I use this all the time in work for note keeping and simple project management. At home, I’m finding a hundred different ways to use it.

Like keeping track of recipes.

I like to try out a whole bunch of different recipes. Nothing too fancy - I don’t make my own chicken stock or anything like that - but I do try to go beyond the simple food strategy of meat-and-a-tin-of-sauce. This doesn’t always go to plan. The most recent food-related disaster was my attempt at making a chicken maryland, which turned out squishy and odd-tasting. Live and learn.

Using instiki, I threw together a ‘web’ called “FoodWeLike”, where I’m keeping track of the ingredients of the recipes that work for us, as well as simple cooking instructions. This is mainly useful because we have a central repository of ingredients and recipes (instead of trying to remember which cookery book had what), but any web server (or file server) could do this. Instikis is particularly useful because as well as a way to easily edit these, it gives us the ability to easily categorise the recipes any way we like - for example, “We really like”, “We occasionally like”, and “We don’t like”. We’re also able to organise these into weekly meal plans. And, most usefully, plan our weekly shopping run using a page called “ShoppingList” where we can just paste the ingredients from other pages, or update as we run out of something.

And this is just one a hundred ways Instiki is useful in a domestic environment. Well, our domestic environment.

(By the way, I know this could probably be achieved using any wiki software, but I’m specifically choosing Instiki because of its simplicity of installation and also because, right now, I have a major boner for apps built with Ruby on Rails)

Ubuntu

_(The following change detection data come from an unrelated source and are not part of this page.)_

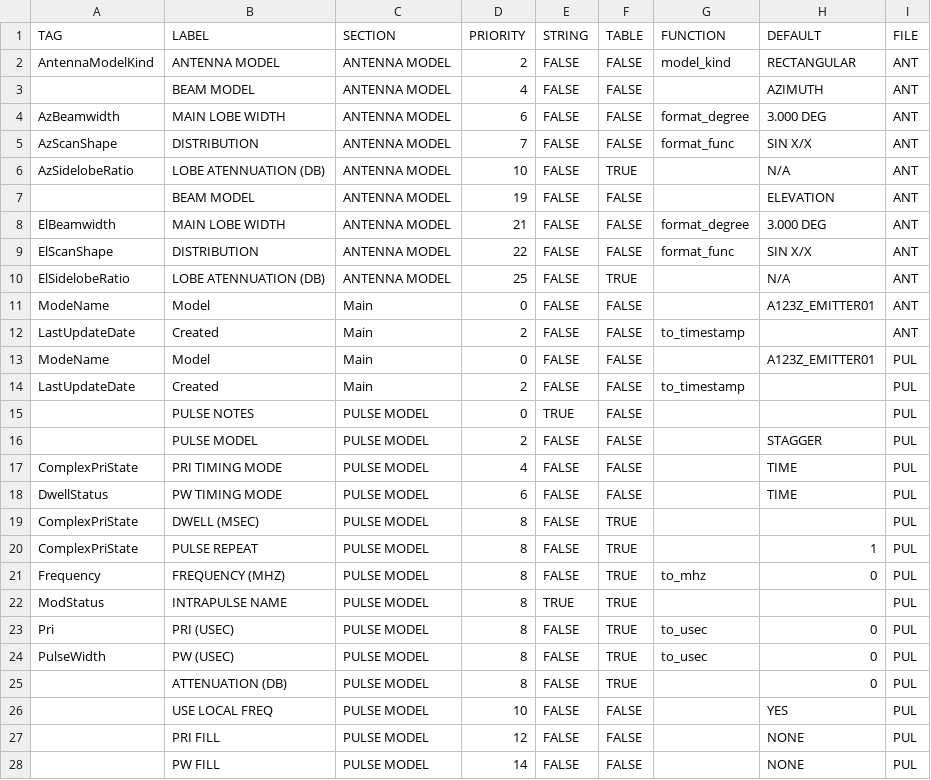
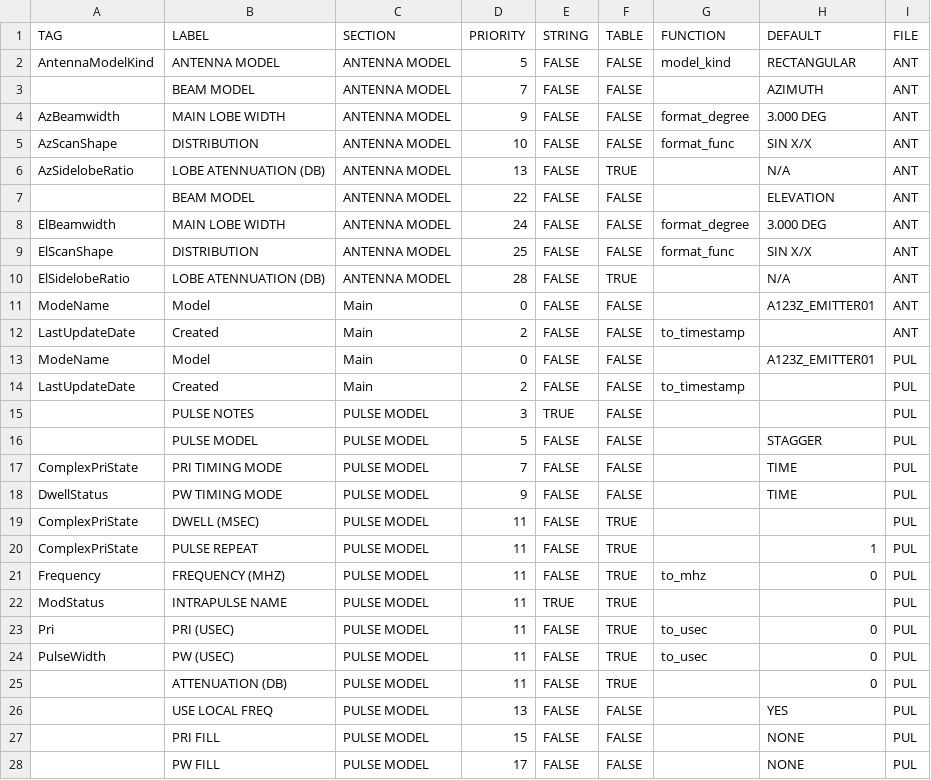
Before and after one commit to MLH-Fellowship/data-conversion-app, a CSV file: data/table.csv, drawn as a sheet; only a part is shown; the diff covers the shown part only.

```diff
--- a/data/table.csv
+++ b/data/table.csv
@@ -1,11 +1,11 @@
 TAG,LABEL,SECTION,PRIORITY,STRING,TABLE,FUNCTION,DEFAULT,FILE
-AntennaModelKind,ANTENNA MODEL,ANTENNA MODEL,2,FALSE,FALSE,model_kind,RECTANGULAR,ANT
-,BEAM MODEL,ANTENNA MODEL,4,FALSE,FALSE,,AZIMUTH,ANT
-AzBeamwidth,MAIN LOBE WIDTH,ANTENNA MODEL,6,FALSE,FALSE,format_degree,3.000 DEG,ANT
-AzScanShape,DISTRIBUTION,ANTENNA MODEL,7,FALSE,FALSE,format_func,SIN X/X,ANT
-AzSidelobeRatio,LOBE ATENNUATION (DB),ANTENNA MODEL,10,FALSE,TRUE,,N/A,ANT
-,BEAM MODEL,ANTENNA MODEL,19,FALSE,FALSE,,ELEVATION,ANT
-ElBeamwidth,MAIN LOBE WIDTH,ANTENNA MODEL,21,FALSE,FALSE,format_degree,3.000 DEG,ANT
-ElScanShape,DISTRIBUTION,ANTENNA MODEL,22,FALSE,FALSE,format_func,SIN X/X,ANT
-ElSidelobeRatio,LOBE ATENNUATION (DB),ANTENNA MODEL,25,FALSE,TRUE,,N/A,ANT
+AntennaModelKind,ANTENNA MODEL,ANTENNA MODEL,5,FALSE,FALSE,model_kind,RECTANGULAR,ANT
+,BEAM MODEL,ANTENNA MODEL,7,FALSE,FALSE,,AZIMUTH,ANT
+AzBeamwidth,MAIN LOBE WIDTH,ANTENNA MODEL,9,FALSE,FALSE,format_degree,3.000 DEG,ANT
+AzScanShape,DISTRIBUTION,ANTENNA MODEL,10,FALSE,FALSE,format_func,SIN X/X,ANT
+AzSidelobeRatio,LOBE ATENNUATION (DB),ANTENNA MODEL,13,FALSE,TRUE,,N/A,ANT
+,BEAM MODEL,ANTENNA MODEL,22,FALSE,FALSE,,ELEVATION,ANT
+ElBeamwidth,MAIN LOBE WIDTH,ANTENNA MODEL,24,FALSE,FALSE,format_degree,3.000 DEG,ANT
+ElScanShape,DISTRIBUTION,ANTENNA MODEL,25,FALSE,FALSE,format_func,SIN X/X,ANT
+ElSidelobeRatio,LOBE ATENNUATION (DB),ANTENNA MODEL,28,FALSE,TRUE,,N/A,ANT
 ModeName,Model,Main,0,FALSE,FALSE,,A123Z_EMITTER01,ANT
@@ -14,15 +14,15 @@ ModeName,Model,Main,0,FALSE,FALSE,,A123Z_EMITTER01,PUL
 LastUpdateDate,Created,Main,2,FALSE,FALSE,to_timestamp,,PUL
-,PULSE NOTES,PULSE MODEL,0,TRUE,FALSE,,,PUL
-,PULSE MODEL,PULSE MODEL,2,FALSE,FALSE,,STAGGER,PUL
-ComplexPriState,PRI TIMING MODE,PULSE MODEL,4,FALSE,FALSE,,TIME,PUL
-DwellStatus,PW TIMING MODE,PULSE MODEL,6,FALSE,FALSE,,TIME,PUL
-ComplexPriState,DWELL (MSEC),PULSE MODEL,8,FALSE,TRUE,,,PUL
-ComplexPriState,PULSE REPEAT,PULSE MODEL,8,FALSE,TRUE,,1,PUL
-Frequency,FREQUENCY (MHZ),PULSE MODEL,8,FALSE,TRUE,to_mhz,0,PUL
-ModStatus,INTRAPULSE NAME,PULSE MODEL,8,TRUE,TRUE,,,PUL
-Pri,PRI (USEC),PULSE MODEL,8,FALSE,TRUE,to_usec,0,PUL
-PulseWidth,PW (USEC),PULSE MODEL,8,FALSE,TRUE,to_usec,0,PUL
-,ATTENUATION (DB),PULSE MODEL,8,FALSE,TRUE,,0,PUL
-,USE LOCAL FREQ,PULSE MODEL,10,FALSE,FALSE,,YES,PUL
-,PRI FILL,PULSE MODEL,12,FALSE,FALSE,,NONE,PUL
-,PW FILL,PULSE MODEL,14,FALSE,FALSE,,NONE,PUL
+,PULSE NOTES,PULSE MODEL,3,TRUE,FALSE,,,PUL
+,PULSE MODEL,PULSE MODEL,5,FALSE,FALSE,,STAGGER,PUL
+ComplexPriState,PRI TIMING MODE,PULSE MODEL,7,FALSE,FALSE,,TIME,PUL
+DwellStatus,PW TIMING MODE,PULSE MODEL,9,FALSE,FALSE,,TIME,PUL
+ComplexPriState,DWELL (MSEC),PULSE MODEL,11,FALSE,TRUE,,,PUL
+ComplexPriState,PULSE REPEAT,PULSE MODEL,11,FALSE,TRUE,,1,PUL
+Frequency,FREQUENCY (MHZ),PULSE MODEL,11,FALSE,TRUE,to_mhz,0,PUL
+ModStatus,INTRAPULSE NAME,PULSE MODEL,11,TRUE,TRUE,,,PUL
+Pri,PRI (USEC),PULSE MODEL,11,FALSE,TRUE,to_usec,0,PUL
+PulseWidth,PW (USEC),PULSE MODEL,11,FALSE,TRUE,to_usec,0,PUL
+,ATTENUATION (DB),PULSE MODEL,11,FALSE,TRUE,,0,PUL
+,USE LOCAL FREQ,PULSE MODEL,13,FALSE,FALSE,,YES,PUL
+,PRI FILL,PULSE MODEL,15,FALSE,FALSE,,NONE,PUL
+,PW FILL,PULSE MODEL,17,FALSE,FALSE,,NONE,PUL
```
Also changed, not shown: 8 added rows, 7 removed rows and 58 edited cells elsewhere in this file.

Every couple of days, the hard drive of the G4 I use in work starts ‘clicking’. Well, more like ‘ke-CHUNK’ing. If I’m lucky, my computer freezes for a few minutes and comes back to life. If I’m not, I spend the next half hour or so rebooting until it goes away.

Finally, I’m facing up to the fact that my hard disk is dying and until I can get a replacement, I’m without a Mac to work on. So I’m giving Ubuntu a whirl.

One of the biggest complains thrown around about ‘free’ software is that it’s only free if your time is worthless. The hours wasted getting things configured just the way you like them do add up. It’s very easy to spend an entire day tweaking your desktop instead of just acccepting what you have and getting on with your job.

The guys in Ubuntu seem to understand this - they’ve packed Debian (the smart choice of a Linux distribution) in such a way that they take all the pain out of the installation and day-to-day administration.

My personal experience is that Ubuntu has detected almost everything I’ve thrown at it - sound and video were auto-configured (and in a nice way too, any previous attempt at auto-configuring my video in the past has left me with a headache-inducing 60hz refresh rate and no obvious way to change it). Bluetooth setup was relatively painless (gnome-bluetooth and gnome-phone-manager took care of this). Today, it even auto-detected my USB keyring and auto-mounted it, putting a link to it on my desktop.

But there are also some things I dislike about Ubuntu. For example, the default behaviour for nautilus (the file manager) is a variation on the new ‘spatial’ nautilus. When you go into a child directory, nautilus closes the parent window automatically. I love spatial nautilus, but hate this behaviour. After a little bit of playing around, I found that it could be changed with the following:

gconftool-2 --type bool --set /apps/nautilus/preferences/no_ubuntu-spatial true

Matthew Thomas recently provided a fantastic round-up of other outstanding issues with Ubuntu.

Other nice things:

  • evolution has some really nice new features aimed at increasing productivity, including an ability to create a task from a message with one click
  • liferea has a ‘condensed view’ option for feeds, a feature I’d previously praised in Pheeder. Even better, this is feed-configurable, so you can set only certain feeds to use the ‘condensed view’. Liferea is still my favourite RSS reader on any platform.
  • beagle is amazing - I know that something similar is going to be available in Tiger, but… wow.

But I still miss Quicksilver. Gnome Launch Box just doesn’t cut it.